3,000: Several schools in northern Mozambique did not open for the new academic year because of the surge of jihadist terror attacks. The closure affects some 3,000 pupils in Cabo Delgado, the gas rich province that's become a hotbed of Islamist violence.

Eni's luminescent solar concentrators can help smart windows and next-generation buildings generate electricity. But even Eni hadn't imagined using this technology to create eyeglasses capable of charging mobile phones and headsets.

Introducing Funny Applications, Eni's video series that imagines new, unexpected uses for technology. Watch the premiere episode.

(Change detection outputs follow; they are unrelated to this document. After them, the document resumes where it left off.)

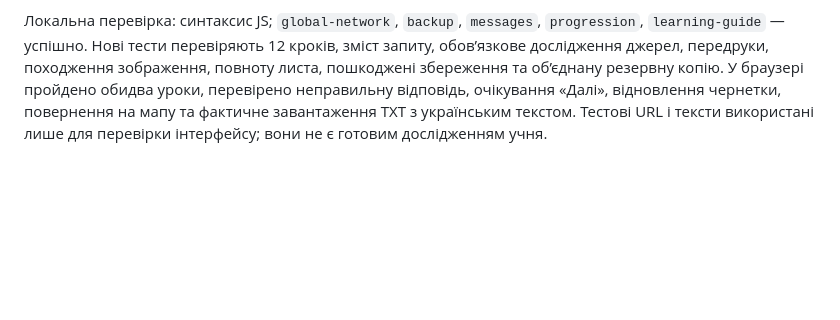
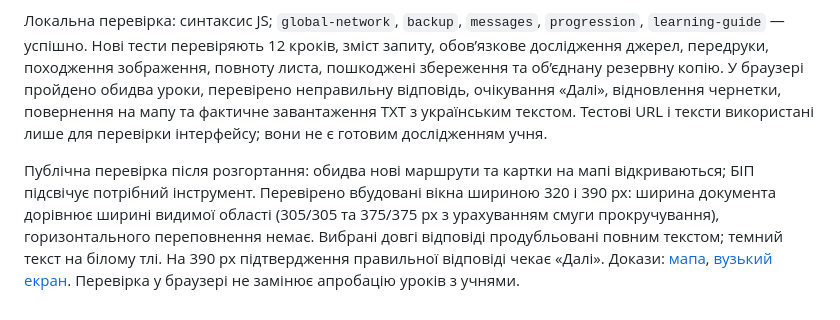
Before and after one commit to informatika191080-source/klas, a Markdown page: docs/global-network-lessons.md, the part around the change. Rendered like a GitHub page; blank space fills up the shorter version.

Commit message:
Record source review and published desktop/mobile QA for global network lessons

```diff
--- a/docs/global-network-lessons.md
+++ b/docs/global-network-lessons.md
@@ -54,3 +54,5 @@
 Новий CSS обмежений `#global-network`. Спільні файли дизайну не редагувалися. Після правильної відповіді спільна картка пояснення чекає натискання «Далі»; очікування відновлюється після перезавантаження. Допомога пояснює поточний крок і підсвічує відповідний інструмент. Довга вибрана відповідь додатково виводиться повністю під списком.
 
 Локальна перевірка: синтаксис JS; `global-network`, `backup`, `messages`, `progression`, `learning-guide` — успішно. Нові тести перевіряють 12 кроків, зміст запиту, обов’язкове дослідження джерел, передруки, походження зображення, повноту листа, пошкоджені збереження та об’єднану резервну копію. У браузері пройдено обидва уроки, перевірено неправильну відповідь, очікування «Далі», відновлення чернетки, повернення на мапу та фактичне завантаження TXT з українським текстом. Тестові URL і тексти використані лише для перевірки інтерфейсу; вони не є готовим дослідженням учня.
+
+Публічна перевірка після розгортання: обидва нові маршрути та картки на мапі відкриваються; БІП підсвічує потрібний інструмент. Перевірено вбудовані вікна шириною 320 і 390 px: ширина документа дорівнює ширині видимої області (305/305 та 375/375 px з урахуванням смуги прокручування), горизонтального переповнення немає. Вибрані довгі відповіді продубльовані повним текстом; темний текст на білому тлі. На 390 px підтвердження правильної відповіді чекає «Далі». Докази: [мапа](qa/global-network-map.jpg), [вузький екран](qa/global-network-390.jpg). Перевірка у браузері не замінює апробацію уроків з учнями.
```
Also changed, not shown: docs/qa/global-network-390.jpg (added), docs/qa/global-network-map.jpg (added).
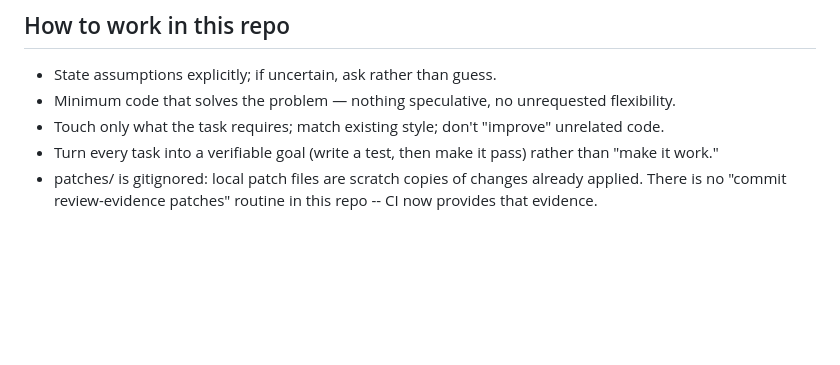
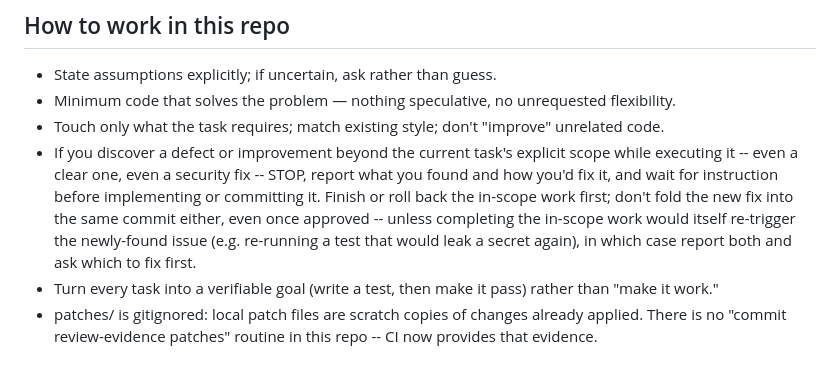
Before and after one commit to OneRealUni/rvos-poc3, a Markdown page: CLAUDE.md, the part around the change. GitHub-like rendering; blank space fills up the shorter version.

Commit message:
Add scope-discipline rule: stop and report out-of-scope findings separately
Co-Authored-By: Claude Sonnet 5 <noreply@anthropic.com>
Claude-Session: https://claude.ai/code/session_01XEH3Atc3H7CwyGeg2M2L1S

```diff
--- a/CLAUDE.md
+++ b/CLAUDE.md
@@ -6,6 +6,14 @@ This file provides guidance to Claude Code (claude.ai/code) when working with co
 - State assumptions explicitly; if uncertain, ask rather than guess.
 - Minimum code that solves the problem — nothing speculative, no unrequested flexibility.
 - Touch only what the task requires; match existing style; don't "improve" unrelated code.
+- If you discover a defect or improvement beyond the current task's explicit
+  scope while executing it -- even a clear one, even a security fix -- STOP,
+  report what you found and how you'd fix it, and wait for instruction before
+  implementing or committing it. Finish or roll back the in-scope work first;
+  don't fold the new fix into the same commit either, even once approved --
+  unless completing the in-scope work would itself re-trigger the newly-found
+  issue (e.g. re-running a test that would leak a secret again), in which
+  case report both and ask which to fix first.
 - Turn every task into a verifiable goal (write a test, then make it pass) rather than "make it work."
 - patches/ is gitignored: local patch files are scratch copies of changes already applied. There is no "commit review-evidence patches" routine in this repo -- CI now provides that evidence.
 
```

We've written recently about how the COVID-19 pandemic will hit poorer countries particularly hard. But the burden of the virus' spread also falls more heavily on working class people even in wealthy countries, particularly in Europe and the United States. This is exacerbating the divide between rich and poor that had already upended the political establishment in countries around the world even before anyone had heard of a "novel coronavirus."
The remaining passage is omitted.